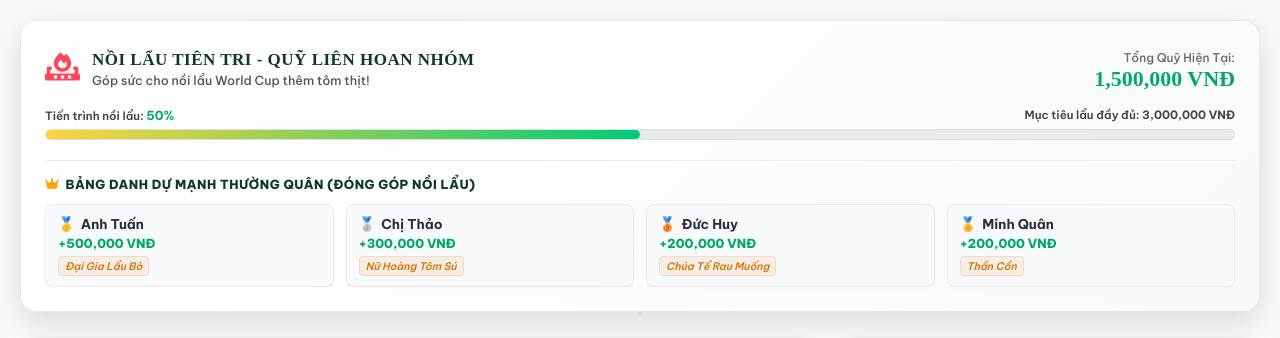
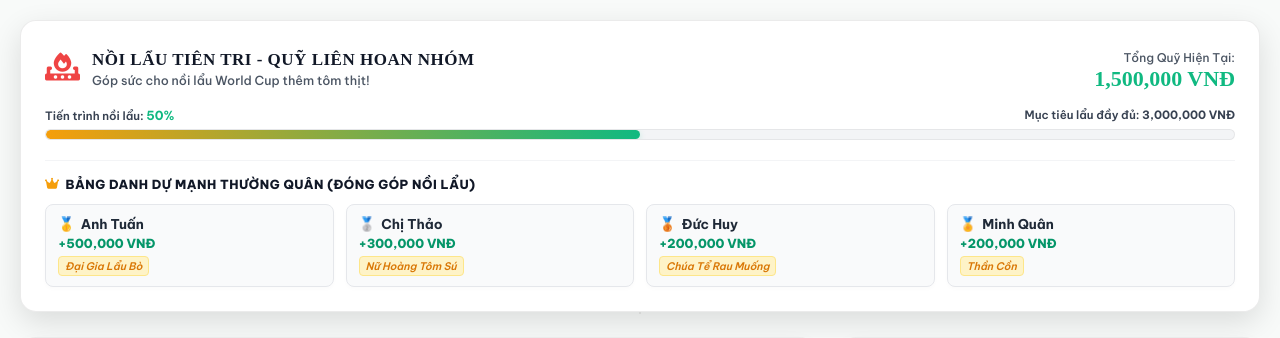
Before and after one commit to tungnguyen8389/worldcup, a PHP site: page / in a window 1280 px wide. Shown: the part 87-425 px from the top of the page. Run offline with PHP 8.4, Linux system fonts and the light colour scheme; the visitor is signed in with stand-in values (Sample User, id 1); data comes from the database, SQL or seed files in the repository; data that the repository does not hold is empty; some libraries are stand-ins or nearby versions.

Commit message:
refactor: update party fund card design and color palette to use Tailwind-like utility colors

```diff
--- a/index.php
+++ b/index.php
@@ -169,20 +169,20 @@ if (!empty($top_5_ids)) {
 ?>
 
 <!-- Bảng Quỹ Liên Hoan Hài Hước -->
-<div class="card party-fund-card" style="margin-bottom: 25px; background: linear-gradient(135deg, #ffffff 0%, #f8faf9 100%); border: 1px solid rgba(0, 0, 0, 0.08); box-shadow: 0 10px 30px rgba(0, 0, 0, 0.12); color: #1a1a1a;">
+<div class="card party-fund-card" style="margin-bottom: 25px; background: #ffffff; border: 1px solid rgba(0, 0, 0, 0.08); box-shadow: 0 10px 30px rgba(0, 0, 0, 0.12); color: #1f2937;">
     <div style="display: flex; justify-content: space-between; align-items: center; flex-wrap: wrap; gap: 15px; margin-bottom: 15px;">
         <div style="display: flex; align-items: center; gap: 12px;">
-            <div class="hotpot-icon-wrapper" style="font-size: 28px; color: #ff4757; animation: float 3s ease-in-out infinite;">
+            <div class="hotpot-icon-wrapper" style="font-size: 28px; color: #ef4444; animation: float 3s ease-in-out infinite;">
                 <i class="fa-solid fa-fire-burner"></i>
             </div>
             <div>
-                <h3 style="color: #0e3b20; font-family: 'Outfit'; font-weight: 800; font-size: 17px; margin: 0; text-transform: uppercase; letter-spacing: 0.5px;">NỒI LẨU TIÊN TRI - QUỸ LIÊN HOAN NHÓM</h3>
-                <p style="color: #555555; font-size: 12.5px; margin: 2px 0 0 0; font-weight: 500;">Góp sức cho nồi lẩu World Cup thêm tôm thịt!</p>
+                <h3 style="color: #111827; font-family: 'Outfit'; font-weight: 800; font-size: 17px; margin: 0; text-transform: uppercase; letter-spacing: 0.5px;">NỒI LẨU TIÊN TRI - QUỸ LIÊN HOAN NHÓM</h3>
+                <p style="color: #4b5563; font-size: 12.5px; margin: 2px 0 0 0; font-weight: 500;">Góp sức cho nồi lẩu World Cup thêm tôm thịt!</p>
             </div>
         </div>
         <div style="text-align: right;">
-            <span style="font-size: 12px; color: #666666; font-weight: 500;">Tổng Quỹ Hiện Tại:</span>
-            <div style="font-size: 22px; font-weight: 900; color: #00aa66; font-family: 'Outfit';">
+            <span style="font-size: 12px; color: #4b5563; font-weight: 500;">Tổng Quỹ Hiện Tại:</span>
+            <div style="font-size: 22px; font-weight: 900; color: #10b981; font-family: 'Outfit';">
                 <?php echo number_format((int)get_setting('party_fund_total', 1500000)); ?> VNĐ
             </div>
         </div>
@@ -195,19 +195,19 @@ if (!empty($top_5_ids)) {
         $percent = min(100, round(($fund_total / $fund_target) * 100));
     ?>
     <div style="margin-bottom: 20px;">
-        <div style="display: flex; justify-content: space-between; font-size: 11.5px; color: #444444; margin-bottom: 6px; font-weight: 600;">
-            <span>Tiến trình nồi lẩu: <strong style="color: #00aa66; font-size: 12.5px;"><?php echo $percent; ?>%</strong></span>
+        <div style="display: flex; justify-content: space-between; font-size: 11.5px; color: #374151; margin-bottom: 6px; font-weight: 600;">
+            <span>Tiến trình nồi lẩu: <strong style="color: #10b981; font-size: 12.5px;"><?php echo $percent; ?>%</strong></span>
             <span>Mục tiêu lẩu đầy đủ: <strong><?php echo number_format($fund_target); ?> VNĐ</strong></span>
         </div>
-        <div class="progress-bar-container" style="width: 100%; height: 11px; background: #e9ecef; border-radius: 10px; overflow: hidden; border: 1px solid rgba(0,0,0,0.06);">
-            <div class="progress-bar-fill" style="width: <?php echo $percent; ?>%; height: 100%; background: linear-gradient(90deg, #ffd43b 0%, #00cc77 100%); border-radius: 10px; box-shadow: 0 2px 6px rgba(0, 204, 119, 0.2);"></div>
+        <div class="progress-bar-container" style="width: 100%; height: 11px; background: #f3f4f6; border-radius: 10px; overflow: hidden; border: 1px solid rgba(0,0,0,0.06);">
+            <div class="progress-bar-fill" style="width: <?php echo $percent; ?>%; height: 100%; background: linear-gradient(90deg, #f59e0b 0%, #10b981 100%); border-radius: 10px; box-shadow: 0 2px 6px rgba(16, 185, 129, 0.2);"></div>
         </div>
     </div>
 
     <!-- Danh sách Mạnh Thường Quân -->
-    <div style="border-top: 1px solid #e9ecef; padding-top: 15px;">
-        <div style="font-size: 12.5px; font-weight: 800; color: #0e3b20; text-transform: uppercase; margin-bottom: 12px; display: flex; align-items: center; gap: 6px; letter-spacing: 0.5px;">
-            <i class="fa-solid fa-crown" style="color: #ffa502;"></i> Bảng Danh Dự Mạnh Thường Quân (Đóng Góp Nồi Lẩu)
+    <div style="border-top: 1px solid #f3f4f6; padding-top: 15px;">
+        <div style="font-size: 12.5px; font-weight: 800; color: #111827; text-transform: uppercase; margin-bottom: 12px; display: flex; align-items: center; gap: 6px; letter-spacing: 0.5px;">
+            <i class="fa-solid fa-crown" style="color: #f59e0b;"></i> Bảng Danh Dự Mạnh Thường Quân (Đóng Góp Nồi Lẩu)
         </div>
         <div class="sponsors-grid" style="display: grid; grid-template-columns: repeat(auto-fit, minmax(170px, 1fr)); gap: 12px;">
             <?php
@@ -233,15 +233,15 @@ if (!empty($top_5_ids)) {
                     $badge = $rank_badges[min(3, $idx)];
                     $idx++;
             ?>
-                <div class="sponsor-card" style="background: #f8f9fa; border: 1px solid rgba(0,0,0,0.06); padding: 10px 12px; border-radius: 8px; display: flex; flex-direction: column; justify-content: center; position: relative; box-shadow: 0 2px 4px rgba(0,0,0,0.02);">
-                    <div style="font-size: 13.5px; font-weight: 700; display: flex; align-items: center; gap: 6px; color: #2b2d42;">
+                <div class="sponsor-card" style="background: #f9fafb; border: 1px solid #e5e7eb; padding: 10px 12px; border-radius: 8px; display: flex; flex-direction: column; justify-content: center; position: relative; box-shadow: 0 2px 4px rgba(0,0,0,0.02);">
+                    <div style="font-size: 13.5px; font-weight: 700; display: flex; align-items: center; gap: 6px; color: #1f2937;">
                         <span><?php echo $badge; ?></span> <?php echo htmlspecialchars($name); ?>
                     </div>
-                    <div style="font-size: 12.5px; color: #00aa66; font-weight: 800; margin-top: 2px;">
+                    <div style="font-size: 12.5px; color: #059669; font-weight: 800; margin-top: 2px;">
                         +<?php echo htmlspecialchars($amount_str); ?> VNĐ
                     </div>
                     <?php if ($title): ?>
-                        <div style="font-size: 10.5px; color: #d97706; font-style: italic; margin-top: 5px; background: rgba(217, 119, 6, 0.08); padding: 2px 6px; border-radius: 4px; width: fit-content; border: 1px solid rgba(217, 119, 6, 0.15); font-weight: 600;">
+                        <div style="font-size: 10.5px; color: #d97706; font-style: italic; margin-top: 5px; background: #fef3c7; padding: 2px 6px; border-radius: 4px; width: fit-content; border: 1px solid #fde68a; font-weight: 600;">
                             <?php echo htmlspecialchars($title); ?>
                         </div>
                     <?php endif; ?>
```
++++
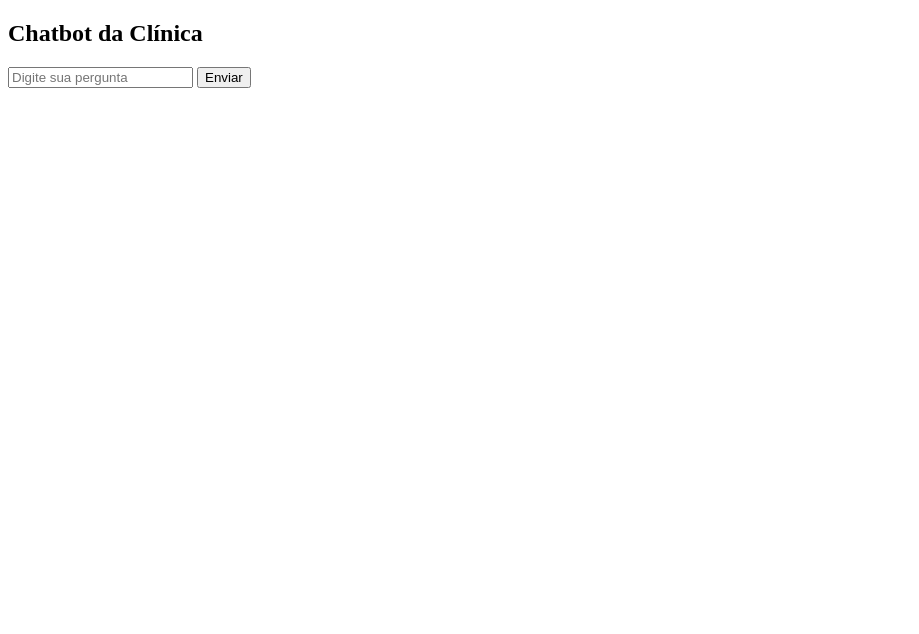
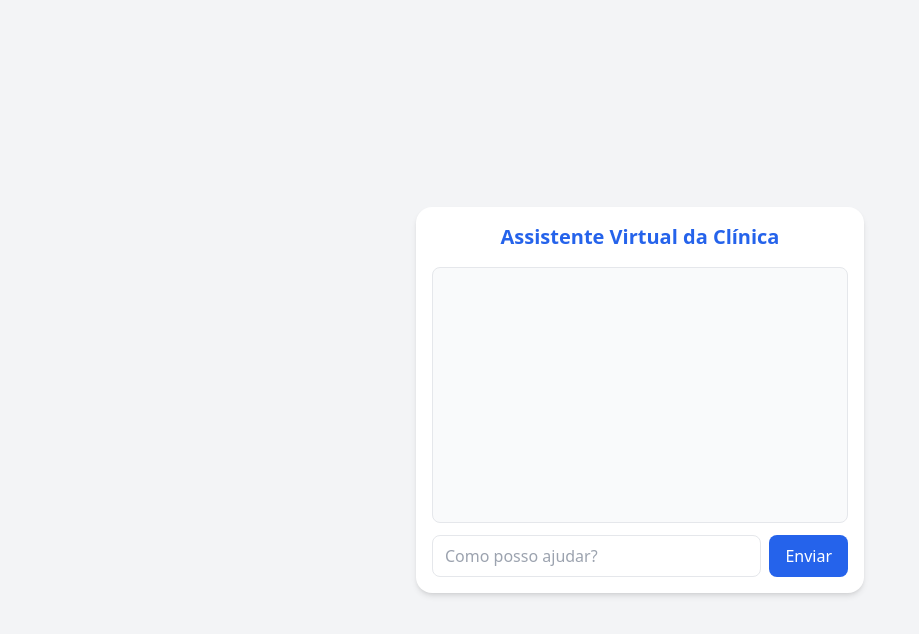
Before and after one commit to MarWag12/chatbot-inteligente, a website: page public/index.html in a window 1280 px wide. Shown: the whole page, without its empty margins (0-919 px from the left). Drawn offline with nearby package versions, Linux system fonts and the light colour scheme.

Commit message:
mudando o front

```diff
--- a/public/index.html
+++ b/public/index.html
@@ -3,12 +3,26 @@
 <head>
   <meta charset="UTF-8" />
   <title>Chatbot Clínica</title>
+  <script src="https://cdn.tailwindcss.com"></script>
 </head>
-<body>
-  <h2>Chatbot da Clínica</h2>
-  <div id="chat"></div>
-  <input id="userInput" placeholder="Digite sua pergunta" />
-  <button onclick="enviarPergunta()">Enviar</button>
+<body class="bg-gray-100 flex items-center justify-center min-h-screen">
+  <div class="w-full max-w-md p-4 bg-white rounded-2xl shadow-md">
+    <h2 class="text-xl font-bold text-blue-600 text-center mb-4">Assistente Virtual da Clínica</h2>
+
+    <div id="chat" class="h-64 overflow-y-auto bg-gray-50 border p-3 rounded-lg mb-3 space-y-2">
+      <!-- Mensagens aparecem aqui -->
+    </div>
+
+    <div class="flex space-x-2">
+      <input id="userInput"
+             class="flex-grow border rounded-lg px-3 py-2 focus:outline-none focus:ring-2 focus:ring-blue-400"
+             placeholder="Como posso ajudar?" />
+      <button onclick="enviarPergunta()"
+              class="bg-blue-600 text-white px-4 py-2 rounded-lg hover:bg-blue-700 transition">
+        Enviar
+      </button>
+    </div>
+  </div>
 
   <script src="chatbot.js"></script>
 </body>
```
++++
Work request
From the entries above, select each line containing the string "family".

Result of the exercise
-                <h3 style="color: #0e3b20; font-family: 'Outfit'; font-weight: 800; font-size: 17px; margin: 0; text-transform: uppercase; letter-spacing: 0.5px;">NỒI LẨU TIÊN TRI - QUỸ LIÊN HOAN NHÓM</h3>
+                <h3 style="color: #111827; font-family: 'Outfit'; font-weight: 800; font-size: 17px; margin: 0; text-transform: uppercase; letter-spacing: 0.5px;">NỒI LẨU TIÊN TRI - QUỸ LIÊN HOAN NHÓM</h3>
-            <div style="font-size: 22px; font-weight: 900; color: #00aa66; font-family: 'Outfit';">
+            <div style="font-size: 22px; font-weight: 900; color: #10b981; font-family: 'Outfit';">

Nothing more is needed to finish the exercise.